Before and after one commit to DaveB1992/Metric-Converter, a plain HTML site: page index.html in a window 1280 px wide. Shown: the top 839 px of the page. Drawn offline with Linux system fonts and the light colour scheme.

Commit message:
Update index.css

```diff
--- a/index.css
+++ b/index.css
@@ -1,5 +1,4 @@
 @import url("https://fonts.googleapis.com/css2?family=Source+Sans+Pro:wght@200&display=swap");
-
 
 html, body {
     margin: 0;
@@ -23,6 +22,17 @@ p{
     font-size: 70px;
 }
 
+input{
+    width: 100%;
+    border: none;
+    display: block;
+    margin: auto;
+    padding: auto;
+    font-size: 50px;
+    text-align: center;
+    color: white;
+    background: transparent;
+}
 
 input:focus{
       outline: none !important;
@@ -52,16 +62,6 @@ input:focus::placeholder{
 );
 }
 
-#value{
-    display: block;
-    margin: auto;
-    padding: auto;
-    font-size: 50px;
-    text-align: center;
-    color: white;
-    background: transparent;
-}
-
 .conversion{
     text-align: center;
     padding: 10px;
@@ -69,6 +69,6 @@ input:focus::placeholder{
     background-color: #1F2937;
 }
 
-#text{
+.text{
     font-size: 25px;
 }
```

------

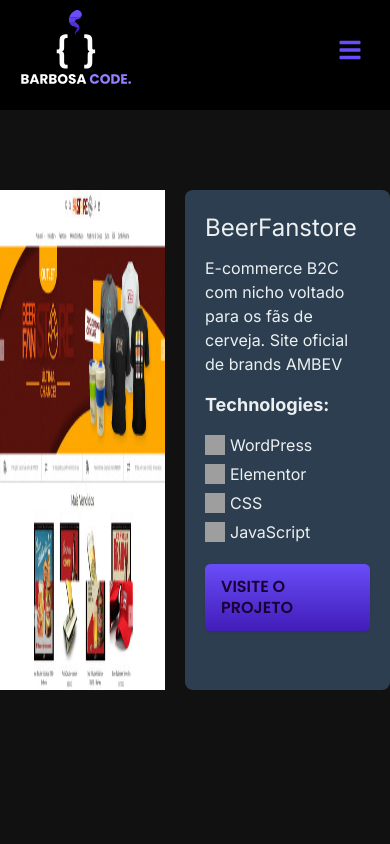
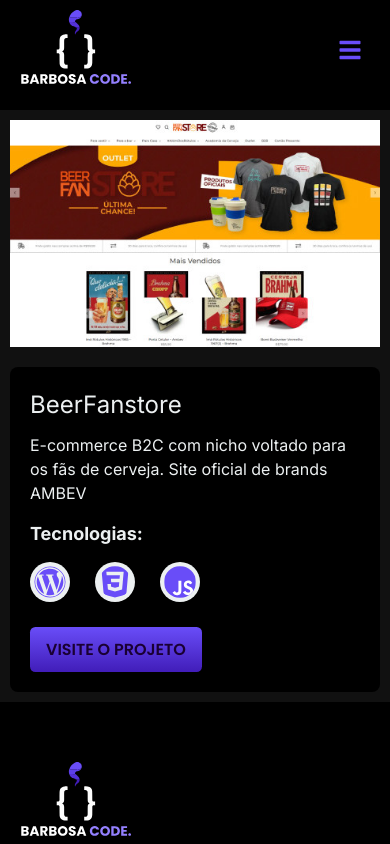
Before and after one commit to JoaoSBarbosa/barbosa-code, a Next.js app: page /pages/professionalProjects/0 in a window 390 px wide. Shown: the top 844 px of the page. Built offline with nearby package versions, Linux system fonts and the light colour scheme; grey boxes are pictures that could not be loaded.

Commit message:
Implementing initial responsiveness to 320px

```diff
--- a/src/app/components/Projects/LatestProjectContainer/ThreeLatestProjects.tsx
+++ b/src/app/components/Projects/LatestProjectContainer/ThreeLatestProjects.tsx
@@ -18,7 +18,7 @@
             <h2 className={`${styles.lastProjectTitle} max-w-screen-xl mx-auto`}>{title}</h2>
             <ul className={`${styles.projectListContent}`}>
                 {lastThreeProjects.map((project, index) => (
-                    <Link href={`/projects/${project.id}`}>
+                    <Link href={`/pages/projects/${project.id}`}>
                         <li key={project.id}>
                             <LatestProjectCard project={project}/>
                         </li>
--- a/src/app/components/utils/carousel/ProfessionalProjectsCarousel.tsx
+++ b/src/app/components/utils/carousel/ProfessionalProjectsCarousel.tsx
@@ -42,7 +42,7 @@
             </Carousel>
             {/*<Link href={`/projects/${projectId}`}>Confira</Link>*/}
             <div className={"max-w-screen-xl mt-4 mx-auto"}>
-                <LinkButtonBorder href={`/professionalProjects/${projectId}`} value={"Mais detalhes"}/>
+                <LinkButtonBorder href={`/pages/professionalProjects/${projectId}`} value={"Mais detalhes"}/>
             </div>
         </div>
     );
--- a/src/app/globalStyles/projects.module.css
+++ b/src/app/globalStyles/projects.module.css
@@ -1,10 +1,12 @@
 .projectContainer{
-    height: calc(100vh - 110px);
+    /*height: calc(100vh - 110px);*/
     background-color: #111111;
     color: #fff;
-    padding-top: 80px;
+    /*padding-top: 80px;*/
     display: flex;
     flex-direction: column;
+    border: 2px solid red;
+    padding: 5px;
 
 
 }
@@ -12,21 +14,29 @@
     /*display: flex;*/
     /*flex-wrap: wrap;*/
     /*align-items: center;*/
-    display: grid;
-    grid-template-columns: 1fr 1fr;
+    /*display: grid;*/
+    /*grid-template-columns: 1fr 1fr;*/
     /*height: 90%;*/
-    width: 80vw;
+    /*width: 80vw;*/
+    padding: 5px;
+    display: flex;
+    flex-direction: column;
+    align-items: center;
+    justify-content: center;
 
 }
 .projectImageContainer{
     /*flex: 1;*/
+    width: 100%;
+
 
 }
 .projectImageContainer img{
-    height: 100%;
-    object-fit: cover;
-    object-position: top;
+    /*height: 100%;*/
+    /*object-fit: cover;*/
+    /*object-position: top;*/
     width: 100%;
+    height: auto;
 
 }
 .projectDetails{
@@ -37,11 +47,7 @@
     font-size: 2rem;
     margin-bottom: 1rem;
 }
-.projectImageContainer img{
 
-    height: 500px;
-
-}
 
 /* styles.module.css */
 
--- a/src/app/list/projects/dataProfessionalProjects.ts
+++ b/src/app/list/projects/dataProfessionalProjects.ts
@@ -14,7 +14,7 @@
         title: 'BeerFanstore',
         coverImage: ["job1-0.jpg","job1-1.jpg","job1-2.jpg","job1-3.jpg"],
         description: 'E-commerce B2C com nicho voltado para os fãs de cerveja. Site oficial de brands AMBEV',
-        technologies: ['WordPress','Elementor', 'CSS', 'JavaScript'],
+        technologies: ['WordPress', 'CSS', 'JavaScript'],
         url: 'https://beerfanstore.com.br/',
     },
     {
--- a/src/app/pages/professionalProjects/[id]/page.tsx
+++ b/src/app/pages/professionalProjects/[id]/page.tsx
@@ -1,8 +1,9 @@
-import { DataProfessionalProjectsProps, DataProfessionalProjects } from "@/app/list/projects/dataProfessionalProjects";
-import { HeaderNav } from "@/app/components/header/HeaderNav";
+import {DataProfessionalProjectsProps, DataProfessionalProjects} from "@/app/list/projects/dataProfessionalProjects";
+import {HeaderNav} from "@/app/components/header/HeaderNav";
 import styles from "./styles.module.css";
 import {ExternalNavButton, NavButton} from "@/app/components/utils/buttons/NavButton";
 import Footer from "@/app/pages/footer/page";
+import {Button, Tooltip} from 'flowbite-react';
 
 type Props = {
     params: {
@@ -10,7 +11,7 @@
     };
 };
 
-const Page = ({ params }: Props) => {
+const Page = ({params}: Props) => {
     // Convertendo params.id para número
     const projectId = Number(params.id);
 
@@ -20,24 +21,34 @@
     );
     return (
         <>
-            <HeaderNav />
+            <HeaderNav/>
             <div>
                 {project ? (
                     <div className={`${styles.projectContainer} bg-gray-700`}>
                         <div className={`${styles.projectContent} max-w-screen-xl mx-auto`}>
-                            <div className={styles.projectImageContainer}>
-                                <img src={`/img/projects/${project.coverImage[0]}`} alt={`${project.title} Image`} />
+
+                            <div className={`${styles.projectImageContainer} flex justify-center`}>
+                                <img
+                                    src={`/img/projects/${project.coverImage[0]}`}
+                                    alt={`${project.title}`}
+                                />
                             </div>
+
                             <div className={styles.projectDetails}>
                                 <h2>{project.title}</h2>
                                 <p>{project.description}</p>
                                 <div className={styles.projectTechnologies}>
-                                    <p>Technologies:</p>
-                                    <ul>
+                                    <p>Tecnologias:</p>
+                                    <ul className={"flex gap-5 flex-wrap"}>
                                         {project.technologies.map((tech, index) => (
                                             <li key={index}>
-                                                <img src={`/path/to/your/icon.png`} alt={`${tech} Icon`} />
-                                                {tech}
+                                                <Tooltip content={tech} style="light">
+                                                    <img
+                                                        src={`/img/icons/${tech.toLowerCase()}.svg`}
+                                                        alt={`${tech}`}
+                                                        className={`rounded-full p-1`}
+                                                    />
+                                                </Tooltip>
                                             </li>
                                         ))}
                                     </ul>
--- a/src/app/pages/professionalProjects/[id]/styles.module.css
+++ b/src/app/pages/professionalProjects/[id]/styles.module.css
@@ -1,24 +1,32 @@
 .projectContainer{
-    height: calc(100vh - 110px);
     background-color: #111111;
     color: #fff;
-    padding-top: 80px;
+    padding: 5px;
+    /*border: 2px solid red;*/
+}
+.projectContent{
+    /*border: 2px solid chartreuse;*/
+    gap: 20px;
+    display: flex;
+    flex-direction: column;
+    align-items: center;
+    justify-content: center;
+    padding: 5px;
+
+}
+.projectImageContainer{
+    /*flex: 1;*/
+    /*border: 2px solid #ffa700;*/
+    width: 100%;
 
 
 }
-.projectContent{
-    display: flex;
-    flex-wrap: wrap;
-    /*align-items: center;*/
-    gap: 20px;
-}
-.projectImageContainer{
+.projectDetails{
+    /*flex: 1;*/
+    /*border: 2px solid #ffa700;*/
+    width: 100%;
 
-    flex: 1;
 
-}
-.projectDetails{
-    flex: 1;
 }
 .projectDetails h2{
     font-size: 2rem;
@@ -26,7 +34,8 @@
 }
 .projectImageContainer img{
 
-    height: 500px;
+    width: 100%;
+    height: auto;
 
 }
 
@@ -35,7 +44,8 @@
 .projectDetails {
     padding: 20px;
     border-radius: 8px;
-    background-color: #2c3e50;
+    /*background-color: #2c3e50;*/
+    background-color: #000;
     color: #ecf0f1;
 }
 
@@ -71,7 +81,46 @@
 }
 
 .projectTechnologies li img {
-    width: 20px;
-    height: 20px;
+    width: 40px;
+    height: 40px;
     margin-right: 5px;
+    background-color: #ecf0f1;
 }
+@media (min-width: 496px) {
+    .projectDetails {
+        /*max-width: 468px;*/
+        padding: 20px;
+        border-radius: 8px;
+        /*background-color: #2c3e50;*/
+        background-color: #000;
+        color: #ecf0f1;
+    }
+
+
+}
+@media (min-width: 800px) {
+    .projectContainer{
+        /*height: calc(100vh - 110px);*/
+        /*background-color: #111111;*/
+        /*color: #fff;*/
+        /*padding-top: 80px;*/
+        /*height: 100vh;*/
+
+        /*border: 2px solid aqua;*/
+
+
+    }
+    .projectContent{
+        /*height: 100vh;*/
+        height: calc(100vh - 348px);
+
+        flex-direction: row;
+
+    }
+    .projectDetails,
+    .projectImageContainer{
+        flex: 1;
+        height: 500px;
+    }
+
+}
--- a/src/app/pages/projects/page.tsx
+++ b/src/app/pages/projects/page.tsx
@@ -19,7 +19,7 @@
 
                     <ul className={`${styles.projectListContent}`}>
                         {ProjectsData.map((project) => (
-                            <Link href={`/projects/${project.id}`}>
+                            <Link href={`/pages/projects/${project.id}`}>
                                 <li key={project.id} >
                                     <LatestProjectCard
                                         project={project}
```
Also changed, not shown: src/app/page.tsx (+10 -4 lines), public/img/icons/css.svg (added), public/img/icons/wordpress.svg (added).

------

What you are asked to do:
Each line above that includes "params" should be shown.

Answer for the task:
     params: {
-const Page = ({ params }: Props) => {
+const Page = ({params}: Props) => {
     // Convertendo params.id para número
     const projectId = Number(params.id);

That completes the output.